*** Block opens ***
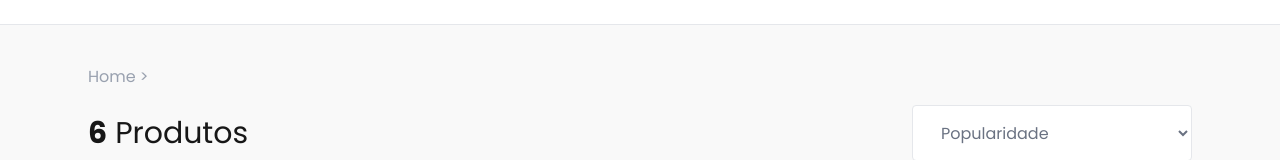
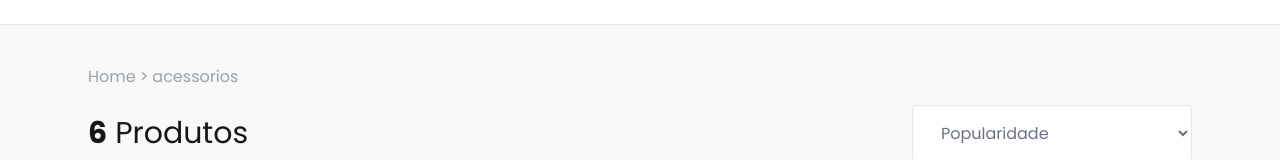
Before and after one commit to JoaoSBarbosa/DevStore-ui, a Next.js app: page /categoria/acessorios in a window 1280 px wide. Shown: the part 130-290 px from the top of the page. Built offline with nearby package versions, Linux system fonts and the light colour scheme.

Commit message:
:break: correção de bug

```diff
--- a/src/features/product-listing/components/breadcrumb.tsx
+++ b/src/features/product-listing/components/breadcrumb.tsx
@@ -4,7 +4,7 @@ import { useProduct } from "../context/use-product";
 
 export const Breadcrumb = () => {
   const { product } = useProduct();
-  const slug = product?.[0]?.slug;
+  const slug = product?.data?.[0]?.slug;
   return (
     <div className="flex gap-1 my-4 text-gray-400">
       <Link href="/" className="hover:text-blue-500 hover:underline">
```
*** Block closes ***
What this task involves: Using the records above, copy all lines that include the word "const".

The answer:
 export const Breadcrumb = () => {
   const { product } = useProduct();
-  const slug = product?.[0]?.slug;
+  const slug = product?.data?.[0]?.slug;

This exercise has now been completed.